Social Pharmacy, Pharmacoepidemiology & Pharmacotherapy, Groningen University Institute for Drug Exploration (GUIDE), Groningen, Netherlands; Ortho Biotech, Janssen-Cilag, High Wycombe, United Kingdom; Mapi Values, Macclesfield, United Kingdom; Hemat

Abstract: 

Background: Invasive fungal infections present a leading cause of mortality and morbidity in neutropenic patients treated for hematologic malignancies. As the diagnosis and management of invasive fungal infections is difficult, effective antifungal prophylaxis is desirable. Itraconazole is a broad spectrum antifungal agent with activity against Candida species as well as Aspergillus species, whereas fluconazole primarily targets Candida. There is no published data comparing cost-effectiveness of both antifungal agents. Objective: To asses the cost-effectiveness of itraconazole compared with (i) prophylactic fluconazole and with (ii) no prophylaxis in the prevention of invasive fungal infections in Germany, the Netherlands and the UK. Methods: A probabilistic decision model was designed to evaluate the incremental cost-effectiveness of itraconazole versus fluconazole and versus no prophylaxis (see Figure). Baseline risks for invasive fungal infections and risk reductions for itraconazole (>200mg/day) and fluconazole (400mg/day PO or 200mg/day IV) were taken from studies recently published in two meta-analyses. Costs were evaluated from the health care perspective.
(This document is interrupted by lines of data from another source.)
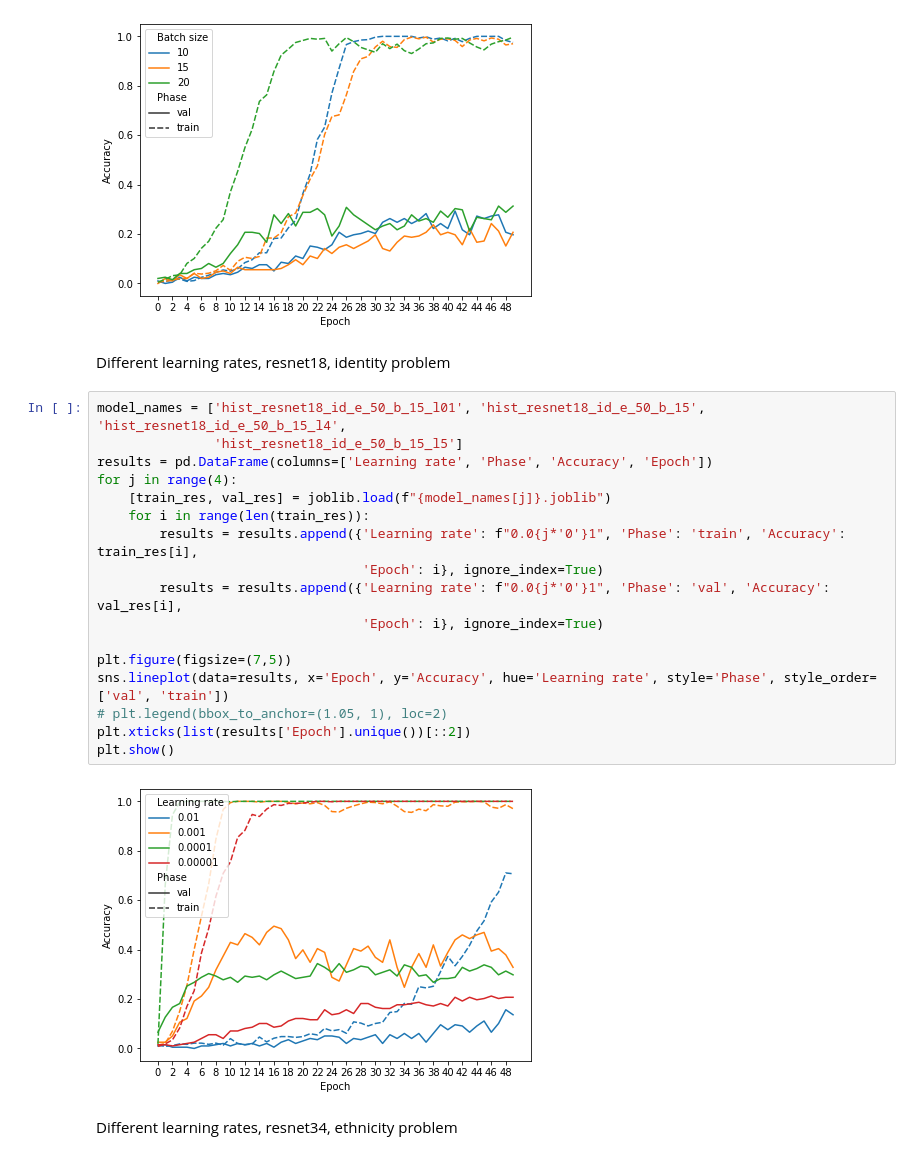
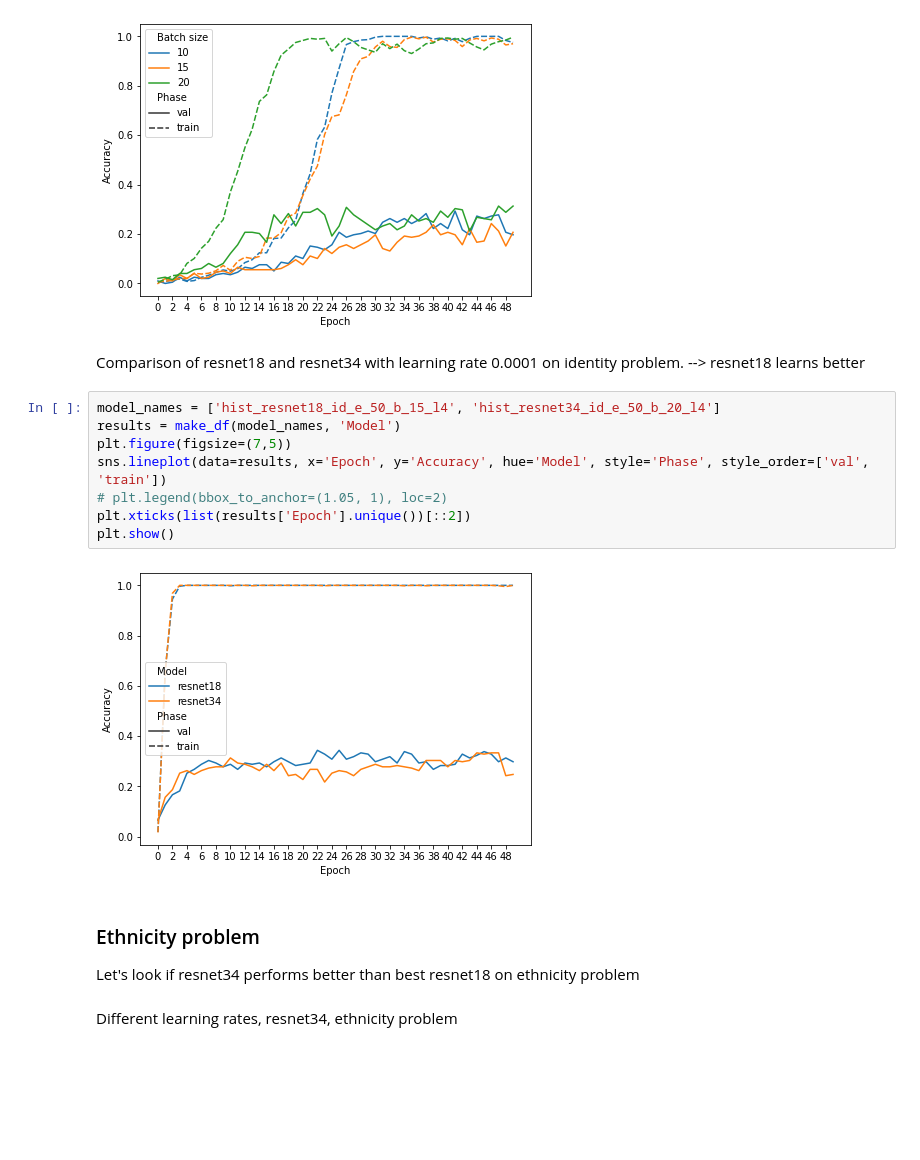
Before and after one commit to zrimseku/SB-assignment3, a Jupyter notebook: plots.ipynb, the cells around one changed output. Drawn from its saved outputs; the diff is of its cells as text; blank space fills up the shorter version.

```diff
--- a/plots.ipynb
+++ b/plots.ipynb
@@ -92,27 +238,23 @@ plt.xticks(list(results['Epoch'].unique())[::2])
 plt.show()
 # %% [output]
 [figure]
-# %% [markdown]
-Different learning rates, resnet18, identity problem
+# %% [markdown]
+Comparison of resnet18 and resnet34 with learning rate 0.0001 on identity problem.
+--> resnet18 learns better
 # %%
-model_names = ['hist_resnet18_id_e_50_b_15_l01', 'hist_resnet18_id_e_50_b_15', 'hist_resnet18_id_e_50_b_15_l4',
-               'hist_resnet18_id_e_50_b_15_l5']
-results = pd.DataFrame(columns=['Learning rate', 'Phase', 'Accuracy', 'Epoch'])
-for j in range(4):
-    [train_res, val_res] = joblib.load(f"{model_names[j]}.joblib")
-    for i in range(len(train_res)):
-        results = results.append({'Learning rate': f"0.0{j*'0'}1", 'Phase': 'train', 'Accuracy': train_res[i],
-                                  'Epoch': i}, ignore_index=True)
-        results = results.append({'Learning rate': f"0.0{j*'0'}1", 'Phase': 'val', 'Accuracy': val_res[i],
-                                  'Epoch': i}, ignore_index=True)
-
+model_names = ['hist_resnet18_id_e_50_b_15_l4', 'hist_resnet34_id_e_50_b_20_l4']
+results = make_df(model_names, 'Model')
 plt.figure(figsize=(7,5))
-sns.lineplot(data=results, x='Epoch', y='Accuracy', hue='Learning rate', style='Phase', style_order=['val', 'train'])
+sns.lineplot(data=results, x='Epoch', y='Accuracy', hue='Model', style='Phase', style_order=['val', 'train'])
 # plt.legend(bbox_to_anchor=(1.05, 1), loc=2)
 plt.xticks(list(results['Epoch'].unique())[::2])
 plt.show()
 # %% [output]
-[figure, old version]
+[figure, new version]
+# %% [markdown]
+### Ethnicity problem
+
+Let's look if resnet34 performs better than best resnet18 on ethnicity problem
 # %% [markdown]
 Different learning rates, resnet34, ethnicity problem
 # %%
```
Also changed, not shown: parts of 50 cells of this notebook, 6 other files.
Drug acquisition costs for the two prophylactic regimens were calculated using 2003 prices. We estimated the increase in the length of stay as a result of an invasive infection using local or national databases and costed this using reference prices. Results: The meta-analysis revealed that itraconazole is effective in averting invasive fungal disease, in particular aspergillosis. The mean increase in the length of stay for invasive fungal infections was estimated at 9.3 days (rather similar for all 3 countries). As an illustration for our findings: in the Netherlands, itraconazole prophylaxis was expected to be cost-saving compared to fluconazole and provided limited extra costs compared to no prophylaxis at all. Cost-effectiveness was €470 per invasive infection averted for the itraconazole compared to no prophylaxis (95%-CI ranging from cost-saving to €5926 per infection averted). Other country-specific results will be presented at the conference. Discussion & Conclusions: Our study shows that itraconazole prophylaxis is effective and is clinically likely to result in cost-savings or provide an acceptable cost-effectiveness. Itraconazole should be the first choice in the prophylaxis of invasive fungal infections in neutropenic patients with hematologic malignancies, from the clinical and economic point of view.
2005

abstract No: 

3133

Full conference title: 

47th American Society for Haematology
    • ASH 47th (2005)